Think of the "guts" it takes to put one's body in front of a 6-ounce puck traveling at about 100 mph, he said.
"That thing can break your face. It could break an arm. It can break an ankle. That's a weapon coming at you. It is the ultimate sign of paying the price," Boucher said.
If that is the case, Tampa Bay has made more than a down payment while gaining a spot in the Eastern Conference final against Boston.
The Lightning's 233 blocked shots are 29 more than any other playoff team.
Tampa Bay also has the top four blockers: defensemen Eric Brewer with 43, Mattias Ohlund with 36, and Brett Clark and Victor Hedman with 31 each.
Though Tampa Bay's playoff-high 54 times on the penalty kill certainly created more opportunities to block shots — the Lightning also allows an average of 35.5 shots, most of the remaining playoff teams — it doesn't change the key fundamental, Ohlund said.
"We do take pride in blocking shots, especially this time of year," he said. "It's about sacrificing. Usually, it's a good indication you're playing the game hard to do everything to win."
Blocking shots is nothing new for the Lightning. It had the eighth most during the regular season, and the effort went beyond defensemen.
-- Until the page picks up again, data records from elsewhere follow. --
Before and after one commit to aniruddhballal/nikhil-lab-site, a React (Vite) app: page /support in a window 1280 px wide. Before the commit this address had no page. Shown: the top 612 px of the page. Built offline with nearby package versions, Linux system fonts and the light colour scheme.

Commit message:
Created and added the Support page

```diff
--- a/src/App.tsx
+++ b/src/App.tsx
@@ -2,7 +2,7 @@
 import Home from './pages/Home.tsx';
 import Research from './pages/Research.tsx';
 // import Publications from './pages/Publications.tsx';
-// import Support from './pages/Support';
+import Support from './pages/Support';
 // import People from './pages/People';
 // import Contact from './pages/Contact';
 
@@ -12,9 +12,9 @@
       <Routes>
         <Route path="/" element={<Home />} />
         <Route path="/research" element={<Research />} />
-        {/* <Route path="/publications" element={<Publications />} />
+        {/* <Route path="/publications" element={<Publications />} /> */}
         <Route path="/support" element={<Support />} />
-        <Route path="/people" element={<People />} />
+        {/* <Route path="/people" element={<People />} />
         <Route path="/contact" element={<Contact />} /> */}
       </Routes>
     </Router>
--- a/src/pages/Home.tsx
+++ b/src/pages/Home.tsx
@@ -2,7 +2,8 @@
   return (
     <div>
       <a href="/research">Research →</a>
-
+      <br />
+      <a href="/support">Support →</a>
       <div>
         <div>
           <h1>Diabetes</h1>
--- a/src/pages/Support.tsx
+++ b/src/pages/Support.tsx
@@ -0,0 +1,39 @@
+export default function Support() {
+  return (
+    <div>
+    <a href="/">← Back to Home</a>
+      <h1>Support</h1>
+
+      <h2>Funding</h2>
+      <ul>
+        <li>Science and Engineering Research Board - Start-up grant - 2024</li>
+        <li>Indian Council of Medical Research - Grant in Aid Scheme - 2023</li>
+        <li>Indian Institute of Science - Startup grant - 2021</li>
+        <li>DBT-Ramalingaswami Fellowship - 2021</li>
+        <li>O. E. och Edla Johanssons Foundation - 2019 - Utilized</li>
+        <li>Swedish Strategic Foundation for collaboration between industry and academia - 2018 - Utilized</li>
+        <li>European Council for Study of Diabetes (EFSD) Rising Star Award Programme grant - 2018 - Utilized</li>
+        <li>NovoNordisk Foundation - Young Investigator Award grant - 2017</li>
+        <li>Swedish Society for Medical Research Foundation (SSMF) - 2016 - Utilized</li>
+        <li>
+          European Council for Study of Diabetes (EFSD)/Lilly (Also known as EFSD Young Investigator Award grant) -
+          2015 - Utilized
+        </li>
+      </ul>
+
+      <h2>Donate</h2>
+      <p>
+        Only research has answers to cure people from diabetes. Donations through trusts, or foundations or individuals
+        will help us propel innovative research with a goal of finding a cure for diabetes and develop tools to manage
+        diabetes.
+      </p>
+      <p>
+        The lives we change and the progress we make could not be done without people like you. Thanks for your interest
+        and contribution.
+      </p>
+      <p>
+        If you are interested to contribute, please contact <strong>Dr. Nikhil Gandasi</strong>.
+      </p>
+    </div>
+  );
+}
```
Center Nate Thompson was third among forwards with 81, and wing Marty St. Louis was the only player with at least 90 points (99) and 60 blocks (64).
That players picked up their effort in the postseason is no surprise, Boucher said.
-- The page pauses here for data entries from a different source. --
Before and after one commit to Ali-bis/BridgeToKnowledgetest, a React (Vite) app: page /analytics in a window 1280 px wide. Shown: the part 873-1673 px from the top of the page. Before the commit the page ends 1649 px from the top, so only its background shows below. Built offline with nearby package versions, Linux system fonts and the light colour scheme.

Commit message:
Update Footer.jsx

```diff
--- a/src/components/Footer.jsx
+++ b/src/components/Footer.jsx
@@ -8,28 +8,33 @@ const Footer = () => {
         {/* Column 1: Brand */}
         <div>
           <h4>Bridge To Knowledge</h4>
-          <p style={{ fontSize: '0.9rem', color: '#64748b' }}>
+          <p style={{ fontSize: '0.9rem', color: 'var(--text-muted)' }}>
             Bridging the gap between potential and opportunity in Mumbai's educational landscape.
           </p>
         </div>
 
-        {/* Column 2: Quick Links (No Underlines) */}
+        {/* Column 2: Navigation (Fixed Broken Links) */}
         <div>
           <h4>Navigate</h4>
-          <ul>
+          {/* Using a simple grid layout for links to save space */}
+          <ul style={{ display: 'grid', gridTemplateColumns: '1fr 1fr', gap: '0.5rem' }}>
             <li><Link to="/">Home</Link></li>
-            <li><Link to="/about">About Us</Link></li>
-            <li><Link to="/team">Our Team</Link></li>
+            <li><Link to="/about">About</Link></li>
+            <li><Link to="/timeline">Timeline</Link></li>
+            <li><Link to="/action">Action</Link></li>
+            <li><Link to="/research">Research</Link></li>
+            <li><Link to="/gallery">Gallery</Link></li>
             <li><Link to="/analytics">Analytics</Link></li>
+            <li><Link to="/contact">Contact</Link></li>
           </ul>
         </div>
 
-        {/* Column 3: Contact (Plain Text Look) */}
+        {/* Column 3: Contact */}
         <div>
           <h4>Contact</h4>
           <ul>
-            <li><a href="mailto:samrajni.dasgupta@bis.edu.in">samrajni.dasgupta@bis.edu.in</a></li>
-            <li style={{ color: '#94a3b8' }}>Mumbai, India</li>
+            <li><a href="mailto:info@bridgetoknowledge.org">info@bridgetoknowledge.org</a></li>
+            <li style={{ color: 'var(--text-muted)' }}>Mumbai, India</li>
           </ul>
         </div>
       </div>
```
"Our emphasis has always been playing playoff hockey, so it's not something new," he said. "It's something we emphasized all year long and have been so in their face about it. So that when the playoffs come, now they're used to it. They know about it.
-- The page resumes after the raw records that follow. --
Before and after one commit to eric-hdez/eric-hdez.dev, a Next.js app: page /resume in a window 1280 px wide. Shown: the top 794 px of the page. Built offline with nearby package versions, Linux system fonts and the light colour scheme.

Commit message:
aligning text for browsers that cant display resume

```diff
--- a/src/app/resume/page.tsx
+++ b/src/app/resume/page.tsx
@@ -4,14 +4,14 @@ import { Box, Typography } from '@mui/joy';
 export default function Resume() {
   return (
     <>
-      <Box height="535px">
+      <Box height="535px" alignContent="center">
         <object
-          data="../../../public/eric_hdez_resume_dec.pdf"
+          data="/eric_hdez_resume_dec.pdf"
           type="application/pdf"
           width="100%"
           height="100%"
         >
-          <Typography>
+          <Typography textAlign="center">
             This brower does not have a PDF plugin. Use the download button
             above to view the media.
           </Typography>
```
"Plus, more is at stake. The guys have character. They'll do more."
Given the league's anti-obstruction rules, blocking shots is more important than ever.
Think about it, Boucher said:
"It's very difficult to box out a player now. Before, you could cross-check them. You could really hurt somebody, so no one would go (to the front of the net). With the new rules, you can't push that guy out anymore. Since that guy is going to screen your goalie anyway, let's make a wall and prevent the shots."
Ohlund said he tries not to leave his feet because if he misses a block or the opponent holds the puck, it is difficult to get back into position to play defense.
There also is a fine line between trying to block a shot and not screening the goalie.
"So if you're going to go down," Brewer said, "you don't want the puck to get through without the ability to recover."
As for the potential for injury, bigger, sturdier pads have lessened the chance. Still, St. Louis once showed a crack in his leg pad caused by a shot that also caused a shin bruise.
"Obviously, there are times (the puck) hits you where you don't enjoy it," Ohlund said. "But 90 percent of the time, it hits your pad."
The other 10 percent?
"You just face it," Hedman said.
"It all comes down to who is going to pay the price more. That's what we say to each other. We want to pay the price and win games, and blocking shots is a big part of that."
Damian Cristodero can be reached at firstname.lastname@example.org.